Funded in part by musician Dave Matthews and pro skater Tony Hawk, the park is a top-tier facility for a street sport that’s growing in popularity. Photo: Tristan Williams Funded in part by musician Dave Matthews and pro skater Tony Hawk, the park is a top-tier facility for a street sport that’s growing in popularity. Photo: Tristan Williams

By Jake Mooney

On a hot Sunday afternoon in July, while a few people lazed in the shade in some of the grassy parts of McIntire Park, the sun-baked concrete ramps and bowls of the new skate park were alive with action, right beside the humming traffic on the U.S. 250 Bypass.

Funded in part by musician Dave Matthews’ Bama Works fund and legendary skater Tony Hawk’s foundation, the $2 million park was the talk of central Virginia skating circles even before it opened in March—“Rad New Skate Park Comes to Charlottesville,” a headline in Richmond’s RVA magazine proclaimed last October—and both locals and not-so-locals have welcomed it with open arms and clattering wheels.

On this afternoon, the crowd had a distinctly regional flavor: Maryland singer-songwriter George Adamson and his band, passing through for a gig at The Garage downtown, were killing time in the park’s plaza-like upper section, while a loose-knit group from Richmond—they had traveled to town separately but knew each other from the skate scene —were taking turns shooting a long, curvy stretch toward the bigger ramps at the park’s lower level.

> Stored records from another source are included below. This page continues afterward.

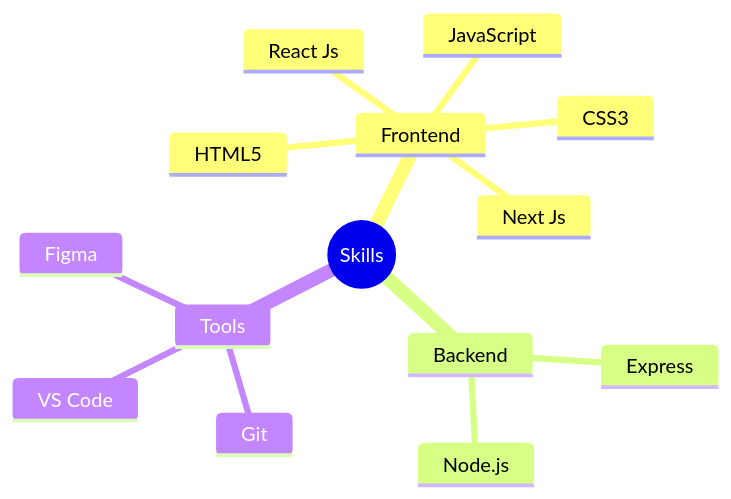
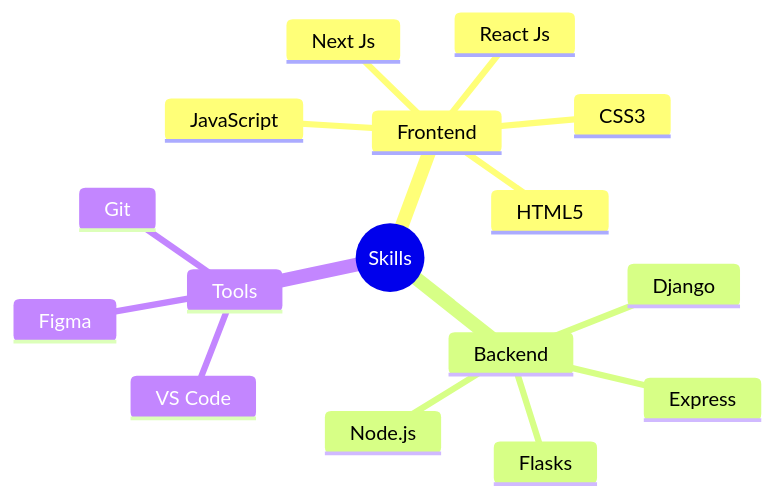
The diagram in README.md (Justparthi/justparthi), drawn with Mermaid before and after one commit.

````diff
--- a/README.md
+++ b/README.md
@@ -24,17 +24,19 @@
 ```mermaid
 mindmap
   root((Skills))
     Frontend
       HTML5
       CSS3
       JavaScript
       Next Js
       React Js
     Backend
       Node.js
       Express
+      Django
+      Flasks
     Tools
       Git
       VS Code
       Figma
 ```
````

“We don’t have a park even one-fourth the size of this,” said 26-year-old Nathaniel Martin.

“All of the parks we have in Richmond, we had to fight to get,” 23-year-old Josh Francis added. “We had to do sit-ins.”

Martin, with high black socks and a curly mop of hair, said he has been coming to Charlottesville to skate whenever he can make it, and he described distinctions among the park’s users. “That’s vert; that’s like the old heads,” he said, pointing down towards the park’s steepest, swimming pool-style bowl.

The upper section, with a series of benches and railings to hop onto, is a big draw for newer, and younger, skaters—which can make sharing space tricky on busier days, Martin said.

Still, there was room enough for 4-year-old Jack Mihalek and his 3-year-old sister Lyla, both on scooters, who rolled through one edge of the park under the supervision of their dad, Andrew. Ever since his first visit to the park, for a friend’s birthday party, Jack has been asking to come back “quite a bit,” Andrew Mihalek said.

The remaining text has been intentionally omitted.